**Assignment**. Among the lines below, return each one that contains the word "Hiragino".

**Working data**.
=== Begin Enclosure ===

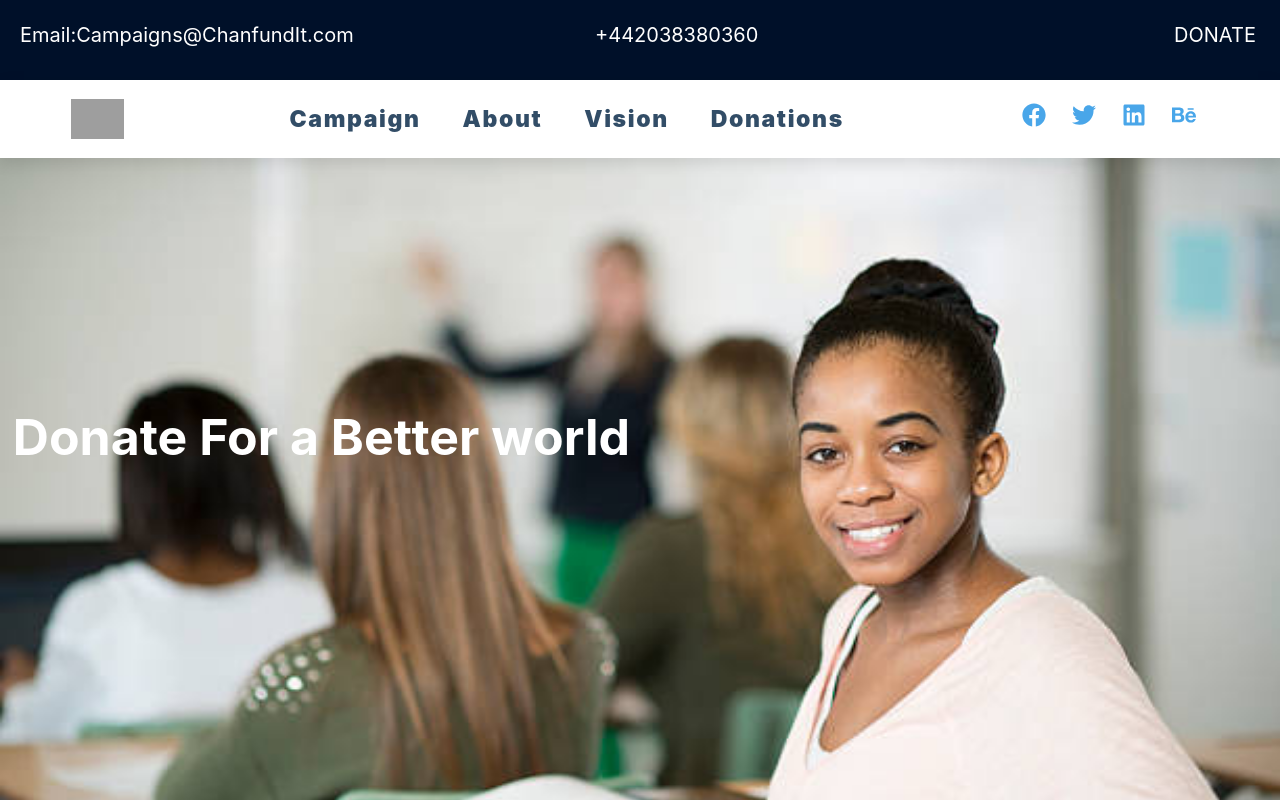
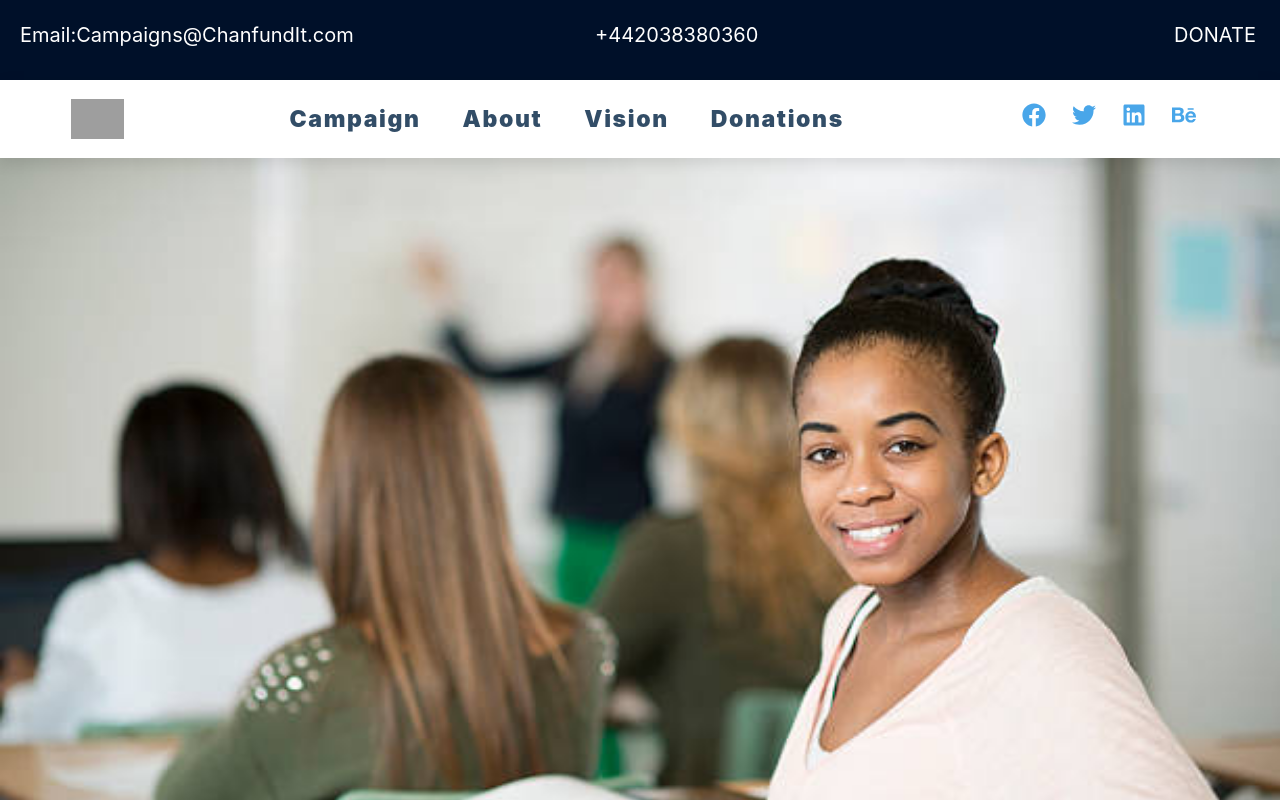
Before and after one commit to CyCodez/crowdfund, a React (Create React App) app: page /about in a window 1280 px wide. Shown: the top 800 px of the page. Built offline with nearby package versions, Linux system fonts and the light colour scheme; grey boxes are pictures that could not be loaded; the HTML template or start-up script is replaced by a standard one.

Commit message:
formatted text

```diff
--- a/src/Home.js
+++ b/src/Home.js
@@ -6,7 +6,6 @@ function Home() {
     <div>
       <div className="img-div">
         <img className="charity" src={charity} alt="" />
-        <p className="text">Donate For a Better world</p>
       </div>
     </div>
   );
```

=== End Enclosure ===
=== Begin Enclosure ===

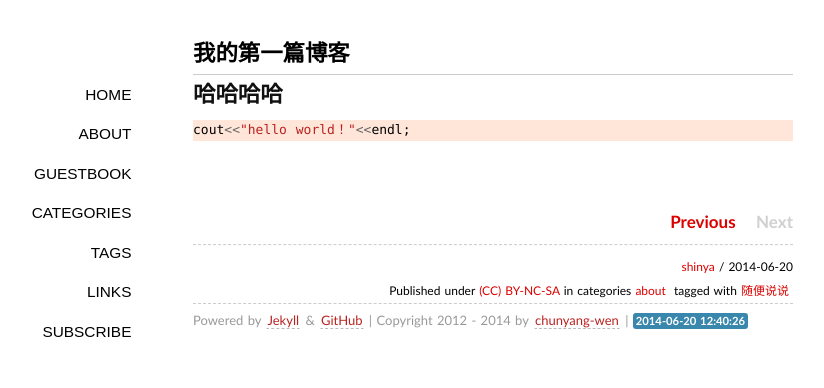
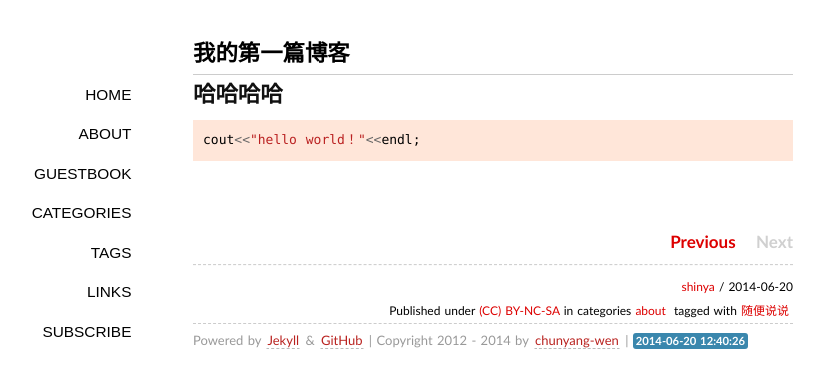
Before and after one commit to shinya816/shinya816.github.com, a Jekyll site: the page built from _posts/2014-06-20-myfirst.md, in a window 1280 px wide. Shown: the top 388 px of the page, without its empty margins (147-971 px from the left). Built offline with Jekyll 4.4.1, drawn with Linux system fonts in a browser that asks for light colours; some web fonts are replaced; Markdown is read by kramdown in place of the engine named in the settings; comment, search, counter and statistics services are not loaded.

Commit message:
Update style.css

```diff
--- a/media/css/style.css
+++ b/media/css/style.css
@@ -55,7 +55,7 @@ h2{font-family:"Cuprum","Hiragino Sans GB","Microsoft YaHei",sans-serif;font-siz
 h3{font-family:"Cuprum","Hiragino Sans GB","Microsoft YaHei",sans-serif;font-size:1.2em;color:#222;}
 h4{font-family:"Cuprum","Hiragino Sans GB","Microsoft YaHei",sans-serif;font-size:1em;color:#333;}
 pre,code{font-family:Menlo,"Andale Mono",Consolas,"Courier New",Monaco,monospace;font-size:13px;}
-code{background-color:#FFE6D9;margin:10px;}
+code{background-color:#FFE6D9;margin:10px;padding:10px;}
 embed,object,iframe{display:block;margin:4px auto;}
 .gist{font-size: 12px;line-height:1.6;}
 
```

=== End Enclosure ===

**Exercise solution**.
@@ -55,7 +55,7 @@ h2{font-family:"Cuprum","Hiragino Sans GB","Microsoft YaHei",sans-serif;font-siz
 h3{font-family:"Cuprum","Hiragino Sans GB","Microsoft YaHei",sans-serif;font-size:1.2em;color:#222;}
 h4{font-family:"Cuprum","Hiragino Sans GB","Microsoft YaHei",sans-serif;font-size:1em;color:#333;}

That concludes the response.